Exercise directions:
The data must be written out once more, precisely as given.

(Version comparison data)
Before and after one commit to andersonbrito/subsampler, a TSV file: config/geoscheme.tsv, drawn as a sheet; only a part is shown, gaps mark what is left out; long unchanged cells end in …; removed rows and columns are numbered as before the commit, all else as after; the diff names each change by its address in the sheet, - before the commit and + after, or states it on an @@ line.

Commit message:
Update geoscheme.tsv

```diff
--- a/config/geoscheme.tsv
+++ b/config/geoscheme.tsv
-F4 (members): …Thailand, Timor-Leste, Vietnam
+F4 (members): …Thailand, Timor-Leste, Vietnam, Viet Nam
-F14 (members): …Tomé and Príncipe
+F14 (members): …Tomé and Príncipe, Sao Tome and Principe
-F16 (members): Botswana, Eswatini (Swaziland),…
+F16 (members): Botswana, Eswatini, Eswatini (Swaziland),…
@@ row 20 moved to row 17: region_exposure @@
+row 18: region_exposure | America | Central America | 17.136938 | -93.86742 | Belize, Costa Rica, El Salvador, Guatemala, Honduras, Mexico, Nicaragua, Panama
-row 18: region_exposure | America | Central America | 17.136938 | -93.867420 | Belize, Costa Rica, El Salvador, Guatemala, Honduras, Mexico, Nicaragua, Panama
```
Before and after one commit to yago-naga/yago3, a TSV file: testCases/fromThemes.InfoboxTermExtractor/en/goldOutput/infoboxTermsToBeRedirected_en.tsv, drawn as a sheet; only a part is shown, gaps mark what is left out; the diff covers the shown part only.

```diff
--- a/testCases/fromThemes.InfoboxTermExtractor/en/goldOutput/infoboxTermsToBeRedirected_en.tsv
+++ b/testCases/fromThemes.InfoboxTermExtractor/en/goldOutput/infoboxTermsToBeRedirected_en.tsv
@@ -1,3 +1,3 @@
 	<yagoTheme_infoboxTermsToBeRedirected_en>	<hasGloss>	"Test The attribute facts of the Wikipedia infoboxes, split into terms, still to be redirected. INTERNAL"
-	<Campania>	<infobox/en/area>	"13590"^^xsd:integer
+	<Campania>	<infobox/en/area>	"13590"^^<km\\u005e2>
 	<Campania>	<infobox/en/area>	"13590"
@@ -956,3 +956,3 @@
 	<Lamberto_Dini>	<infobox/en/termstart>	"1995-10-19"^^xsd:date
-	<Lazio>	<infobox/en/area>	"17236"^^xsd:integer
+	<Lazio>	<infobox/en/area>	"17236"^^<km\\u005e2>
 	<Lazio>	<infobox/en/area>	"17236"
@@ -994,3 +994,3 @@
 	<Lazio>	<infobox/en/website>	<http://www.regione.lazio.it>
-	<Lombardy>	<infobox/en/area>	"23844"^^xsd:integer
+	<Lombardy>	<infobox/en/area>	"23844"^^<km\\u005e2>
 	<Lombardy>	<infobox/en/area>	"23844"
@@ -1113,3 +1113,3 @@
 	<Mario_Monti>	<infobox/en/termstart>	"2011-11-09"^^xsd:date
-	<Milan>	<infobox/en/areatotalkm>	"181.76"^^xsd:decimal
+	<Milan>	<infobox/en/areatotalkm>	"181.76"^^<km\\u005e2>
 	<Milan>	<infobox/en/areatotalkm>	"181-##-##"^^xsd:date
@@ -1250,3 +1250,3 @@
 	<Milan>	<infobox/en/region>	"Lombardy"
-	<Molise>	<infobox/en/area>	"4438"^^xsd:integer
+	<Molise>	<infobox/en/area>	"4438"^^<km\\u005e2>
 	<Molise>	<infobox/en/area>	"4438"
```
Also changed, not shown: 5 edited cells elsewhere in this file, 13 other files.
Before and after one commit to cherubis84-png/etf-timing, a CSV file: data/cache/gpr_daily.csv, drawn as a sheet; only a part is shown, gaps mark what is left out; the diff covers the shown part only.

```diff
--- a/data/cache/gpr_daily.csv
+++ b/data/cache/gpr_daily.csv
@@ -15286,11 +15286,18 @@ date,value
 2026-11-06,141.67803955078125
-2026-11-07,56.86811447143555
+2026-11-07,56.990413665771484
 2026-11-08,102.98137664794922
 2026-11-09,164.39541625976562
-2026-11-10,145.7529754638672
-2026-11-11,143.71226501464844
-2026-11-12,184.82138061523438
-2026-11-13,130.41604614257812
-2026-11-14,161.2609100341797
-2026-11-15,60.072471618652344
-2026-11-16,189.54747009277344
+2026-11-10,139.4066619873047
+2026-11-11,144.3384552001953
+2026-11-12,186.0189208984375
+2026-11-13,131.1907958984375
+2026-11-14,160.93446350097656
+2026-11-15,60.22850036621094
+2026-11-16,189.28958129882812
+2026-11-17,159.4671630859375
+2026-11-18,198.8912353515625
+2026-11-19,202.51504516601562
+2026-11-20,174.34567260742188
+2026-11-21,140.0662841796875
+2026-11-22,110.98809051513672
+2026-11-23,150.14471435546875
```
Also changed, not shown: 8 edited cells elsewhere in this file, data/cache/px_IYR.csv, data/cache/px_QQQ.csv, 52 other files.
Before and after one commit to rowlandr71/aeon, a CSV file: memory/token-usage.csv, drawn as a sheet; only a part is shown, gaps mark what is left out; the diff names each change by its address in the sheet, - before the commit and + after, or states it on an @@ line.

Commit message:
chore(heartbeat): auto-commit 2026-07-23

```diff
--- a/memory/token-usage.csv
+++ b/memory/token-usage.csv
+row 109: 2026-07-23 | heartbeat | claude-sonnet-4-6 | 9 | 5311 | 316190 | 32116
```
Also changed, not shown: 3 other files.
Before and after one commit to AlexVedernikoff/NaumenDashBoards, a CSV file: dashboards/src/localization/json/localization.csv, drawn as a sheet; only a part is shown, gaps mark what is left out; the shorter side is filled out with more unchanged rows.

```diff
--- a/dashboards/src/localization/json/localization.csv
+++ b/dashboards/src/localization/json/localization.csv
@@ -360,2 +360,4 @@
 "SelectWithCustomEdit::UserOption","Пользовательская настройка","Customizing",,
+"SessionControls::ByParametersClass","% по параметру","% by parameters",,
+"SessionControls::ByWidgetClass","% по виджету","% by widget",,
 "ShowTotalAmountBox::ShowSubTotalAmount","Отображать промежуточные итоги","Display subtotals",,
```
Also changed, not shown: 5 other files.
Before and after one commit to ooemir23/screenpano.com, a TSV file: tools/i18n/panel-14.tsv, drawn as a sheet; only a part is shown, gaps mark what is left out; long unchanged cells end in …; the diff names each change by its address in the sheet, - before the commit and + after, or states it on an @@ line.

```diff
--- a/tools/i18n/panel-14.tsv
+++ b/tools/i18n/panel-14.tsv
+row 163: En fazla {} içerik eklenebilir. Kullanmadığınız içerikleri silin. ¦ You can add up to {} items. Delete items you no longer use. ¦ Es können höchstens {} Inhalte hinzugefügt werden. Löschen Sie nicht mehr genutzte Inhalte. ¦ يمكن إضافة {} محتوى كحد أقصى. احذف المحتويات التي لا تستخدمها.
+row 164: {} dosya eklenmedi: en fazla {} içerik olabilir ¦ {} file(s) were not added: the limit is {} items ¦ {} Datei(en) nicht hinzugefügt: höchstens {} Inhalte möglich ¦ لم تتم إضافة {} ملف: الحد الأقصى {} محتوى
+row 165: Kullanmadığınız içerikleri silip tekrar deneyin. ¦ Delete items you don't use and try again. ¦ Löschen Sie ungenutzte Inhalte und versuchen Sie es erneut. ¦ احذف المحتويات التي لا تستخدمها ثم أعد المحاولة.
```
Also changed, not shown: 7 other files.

Answer space:
Before and after one commit to andersonbrito/subsampler, a TSV file: config/geoscheme.tsv, drawn as a sheet; only a part is shown, gaps mark what is left out; long unchanged cells end in …; removed rows and columns are numbered as before the commit, all else as after; the diff names each change by its address in the sheet, - before the commit and + after, or states it on an @@ line.

Commit message:
Update geoscheme.tsv

```diff
--- a/config/geoscheme.tsv
+++ b/config/geoscheme.tsv
-F4 (members): …Thailand, Timor-Leste, Vietnam
+F4 (members): …Thailand, Timor-Leste, Vietnam, Viet Nam
-F14 (members): …Tomé and Príncipe
+F14 (members): …Tomé and Príncipe, Sao Tome and Principe
-F16 (members): Botswana, Eswatini (Swaziland),…
+F16 (members): Botswana, Eswatini, Eswatini (Swaziland),…
@@ row 20 moved to row 17: region_exposure @@
+row 18: region_exposure | America | Central America | 17.136938 | -93.86742 | Belize, Costa Rica, El Salvador, Guatemala, Honduras, Mexico, Nicaragua, Panama
-row 18: region_exposure | America | Central America | 17.136938 | -93.867420 | Belize, Costa Rica, El Salvador, Guatemala, Honduras, Mexico, Nicaragua, Panama
```
Before and after one commit to yago-naga/yago3, a TSV file: testCases/fromThemes.InfoboxTermExtractor/en/goldOutput/infoboxTermsToBeRedirected_en.tsv, drawn as a sheet; only a part is shown, gaps mark what is left out; the diff covers the shown part only.

```diff
--- a/testCases/fromThemes.InfoboxTermExtractor/en/goldOutput/infoboxTermsToBeRedirected_en.tsv
+++ b/testCases/fromThemes.InfoboxTermExtractor/en/goldOutput/infoboxTermsToBeRedirected_en.tsv
@@ -1,3 +1,3 @@
 	<yagoTheme_infoboxTermsToBeRedirected_en>	<hasGloss>	"Test The attribute facts of the Wikipedia infoboxes, split into terms, still to be redirected. INTERNAL"
-	<Campania>	<infobox/en/area>	"13590"^^xsd:integer
+	<Campania>	<infobox/en/area>	"13590"^^<km\\u005e2>
 	<Campania>	<infobox/en/area>	"13590"
@@ -956,3 +956,3 @@
 	<Lamberto_Dini>	<infobox/en/termstart>	"1995-10-19"^^xsd:date
-	<Lazio>	<infobox/en/area>	"17236"^^xsd:integer
+	<Lazio>	<infobox/en/area>	"17236"^^<km\\u005e2>
 	<Lazio>	<infobox/en/area>	"17236"
@@ -994,3 +994,3 @@
 	<Lazio>	<infobox/en/website>	<http://www.regione.lazio.it>
-	<Lombardy>	<infobox/en/area>	"23844"^^xsd:integer
+	<Lombardy>	<infobox/en/area>	"23844"^^<km\\u005e2>
 	<Lombardy>	<infobox/en/area>	"23844"
@@ -1113,3 +1113,3 @@
 	<Mario_Monti>	<infobox/en/termstart>	"2011-11-09"^^xsd:date
-	<Milan>	<infobox/en/areatotalkm>	"181.76"^^xsd:decimal
+	<Milan>	<infobox/en/areatotalkm>	"181.76"^^<km\\u005e2>
 	<Milan>	<infobox/en/areatotalkm>	"181-##-##"^^xsd:date
@@ -1250,3 +1250,3 @@
 	<Milan>	<infobox/en/region>	"Lombardy"
-	<Molise>	<infobox/en/area>	"4438"^^xsd:integer
+	<Molise>	<infobox/en/area>	"4438"^^<km\\u005e2>
 	<Molise>	<infobox/en/area>	"4438"
```
Also changed, not shown: 5 edited cells elsewhere in this file, 13 other files.
Before and after one commit to cherubis84-png/etf-timing, a CSV file: data/cache/gpr_daily.csv, drawn as a sheet; only a part is shown, gaps mark what is left out; the diff covers the shown part only.

```diff
--- a/data/cache/gpr_daily.csv
+++ b/data/cache/gpr_daily.csv
@@ -15286,11 +15286,18 @@ date,value
 2026-11-06,141.67803955078125
-2026-11-07,56.86811447143555
+2026-11-07,56.990413665771484
 2026-11-08,102.98137664794922
 2026-11-09,164.39541625976562
-2026-11-10,145.7529754638672
-2026-11-11,143.71226501464844
-2026-11-12,184.82138061523438
-2026-11-13,130.41604614257812
-2026-11-14,161.2609100341797
-2026-11-15,60.072471618652344
-2026-11-16,189.54747009277344
+2026-11-10,139.4066619873047
+2026-11-11,144.3384552001953
+2026-11-12,186.0189208984375
+2026-11-13,131.1907958984375
+2026-11-14,160.93446350097656
+2026-11-15,60.22850036621094
+2026-11-16,189.28958129882812
+2026-11-17,159.4671630859375
+2026-11-18,198.8912353515625
+2026-11-19,202.51504516601562
+2026-11-20,174.34567260742188
+2026-11-21,140.0662841796875
+2026-11-22,110.98809051513672
+2026-11-23,150.14471435546875
```
Also changed, not shown: 8 edited cells elsewhere in this file, data/cache/px_IYR.csv, data/cache/px_QQQ.csv, 52 other files.
Before and after one commit to rowlandr71/aeon, a CSV file: memory/token-usage.csv, drawn as a sheet; only a part is shown, gaps mark what is left out; the diff names each change by its address in the sheet, - before the commit and + after, or states it on an @@ line.

Commit message:
chore(heartbeat): auto-commit 2026-07-23

```diff
--- a/memory/token-usage.csv
+++ b/memory/token-usage.csv
+row 109: 2026-07-23 | heartbeat | claude-sonnet-4-6 | 9 | 5311 | 316190 | 32116
```
Also changed, not shown: 3 other files.
Before and after one commit to AlexVedernikoff/NaumenDashBoards, a CSV file: dashboards/src/localization/json/localization.csv, drawn as a sheet; only a part is shown, gaps mark what is left out; the shorter side is filled out with more unchanged rows.

```diff
--- a/dashboards/src/localization/json/localization.csv
+++ b/dashboards/src/localization/json/localization.csv
@@ -360,2 +360,4 @@
 "SelectWithCustomEdit::UserOption","Пользовательская настройка","Customizing",,
+"SessionControls::ByParametersClass","% по параметру","% by parameters",,
+"SessionControls::ByWidgetClass","% по виджету","% by widget",,
 "ShowTotalAmountBox::ShowSubTotalAmount","Отображать промежуточные итоги","Display subtotals",,
```
Also changed, not shown: 5 other files.
Before and after one commit to ooemir23/screenpano.com, a TSV file: tools/i18n/panel-14.tsv, drawn as a sheet; only a part is shown, gaps mark what is left out; long unchanged cells end in …; the diff names each change by its address in the sheet, - before the commit and + after, or states it on an @@ line.

```diff
--- a/tools/i18n/panel-14.tsv
+++ b/tools/i18n/panel-14.tsv
+row 163: En fazla {} içerik eklenebilir. Kullanmadığınız içerikleri silin. ¦ You can add up to {} items. Delete items you no longer use. ¦ Es können höchstens {} Inhalte hinzugefügt werden. Löschen Sie nicht mehr genutzte Inhalte. ¦ يمكن إضافة {} محتوى كحد أقصى. احذف المحتويات التي لا تستخدمها.
+row 164: {} dosya eklenmedi: en fazla {} içerik olabilir ¦ {} file(s) were not added: the limit is {} items ¦ {} Datei(en) nicht hinzugefügt: höchstens {} Inhalte möglich ¦ لم تتم إضافة {} ملف: الحد الأقصى {} محتوى
+row 165: Kullanmadığınız içerikleri silip tekrar deneyin. ¦ Delete items you don't use and try again. ¦ Löschen Sie ungenutzte Inhalte und versuchen Sie es erneut. ¦ احذف المحتويات التي لا تستخدمها ثم أعد المحاولة.
```
Also changed, not shown: 7 other files.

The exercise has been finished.